“Businesses must each weigh the benefits and risks involved in engaging with the new UPC system. The ability to obtain unitary patent protection across Europe will be attractive to some businesses, but others may be wary about the potential for one ruling by a court in the UPC system to knock out their patent rights across multiple jurisdictions,” he said.

The UPC is being set up to provide a dedicated judicial system for litigating new unitary patents. Existing European patents that are not specifically opted-out of the UPC’s jurisdiction will also be subject to the new court system.

The option of registering unitary patents has been provided for in EU law as a means by which businesses can obtain patent protection for their inventions across multiple EU countries through a single, cost-effective application. The existing system of European patents requires patents registered at the European Patent Office to be validated in each of the countries that businesses wish the patent rights to apply – this process entails the translation of those patents into the native language of each country.

The UPC system has been years in the making. It will comprise a system of central, regional and local divisional courts, with a UPC Court of Appeal in Luxembourg and the Court of Justice of the EU (CJEU) the final arbiter on points of EU law in respect of disputes over unitary patents or non-opted out European patents.

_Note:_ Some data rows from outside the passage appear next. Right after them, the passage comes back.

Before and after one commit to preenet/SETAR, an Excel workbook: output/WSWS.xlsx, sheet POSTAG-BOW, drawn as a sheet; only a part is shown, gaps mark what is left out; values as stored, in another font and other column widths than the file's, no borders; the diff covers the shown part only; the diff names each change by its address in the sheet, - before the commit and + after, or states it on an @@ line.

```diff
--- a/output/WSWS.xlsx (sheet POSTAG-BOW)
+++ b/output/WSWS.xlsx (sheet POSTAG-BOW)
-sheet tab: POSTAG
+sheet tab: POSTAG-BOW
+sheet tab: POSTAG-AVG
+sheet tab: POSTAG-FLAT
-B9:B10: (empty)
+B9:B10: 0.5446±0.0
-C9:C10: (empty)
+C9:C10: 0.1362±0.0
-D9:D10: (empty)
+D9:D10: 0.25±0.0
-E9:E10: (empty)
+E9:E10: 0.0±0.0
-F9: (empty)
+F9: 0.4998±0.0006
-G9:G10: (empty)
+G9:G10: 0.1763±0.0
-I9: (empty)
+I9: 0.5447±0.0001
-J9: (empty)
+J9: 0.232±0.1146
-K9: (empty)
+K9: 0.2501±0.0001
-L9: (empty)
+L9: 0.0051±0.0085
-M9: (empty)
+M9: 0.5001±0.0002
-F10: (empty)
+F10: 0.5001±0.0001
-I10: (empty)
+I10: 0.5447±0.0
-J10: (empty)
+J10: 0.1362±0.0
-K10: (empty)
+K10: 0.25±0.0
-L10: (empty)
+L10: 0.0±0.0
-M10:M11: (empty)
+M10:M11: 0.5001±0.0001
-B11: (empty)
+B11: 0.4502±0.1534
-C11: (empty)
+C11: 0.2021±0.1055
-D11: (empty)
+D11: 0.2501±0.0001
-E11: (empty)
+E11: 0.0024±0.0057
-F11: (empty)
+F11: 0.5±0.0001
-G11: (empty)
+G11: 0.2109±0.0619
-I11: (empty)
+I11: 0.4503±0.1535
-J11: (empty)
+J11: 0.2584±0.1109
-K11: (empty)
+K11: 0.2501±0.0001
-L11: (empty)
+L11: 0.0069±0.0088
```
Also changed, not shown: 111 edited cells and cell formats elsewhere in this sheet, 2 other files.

Originally it was envisaged that London would be one of the three 'seats' for the central division courts, specialising specifically in resolving patent disputes in the field of life sciences. However, Brexit means that the UK is no longer participating in the new unitary patent and UPC framework.

Under the Irish Constitution, the UPC Agreement will have to be ratified in a public referendum  

Earlier this year, Gerrard Barrett, the head of the Intellectual Property Office of Ireland, told a Pinsent Masons event that the committee tasked with making UPC preparations had decided to split the workload anticipated to be undertaken by the London court between the other central division courts in Paris and Munich in the short term. The Paris court is to specialise in technology patent disputes and the Munich court disputes over patents relating to mechanical engineering. This approach has been taken to ensure that the determination of the location of the seat does not delay the start of the UPC system, Barrett said.

At the time, Barrett also said that it was his understanding that a decision on where the third central division court should be located in the longer term will not take place during the first three years the UPC system is operating, and "will only be considered following a full review of the UPC Agreement itself and the related rules and regulations".   

Dublin-based patent litigator Ann Henry of Pinsent Masons said: “Under the Irish Constitution, the UPC Agreement will have to be ratified in a public referendum. That is expected to happen over the coming months, now that the last remaining obstacles to the UPC have been cleared.”

We are processing your request. \n Thank you for your patience. An error occurred. This could be due to inactivity on the page - please try again.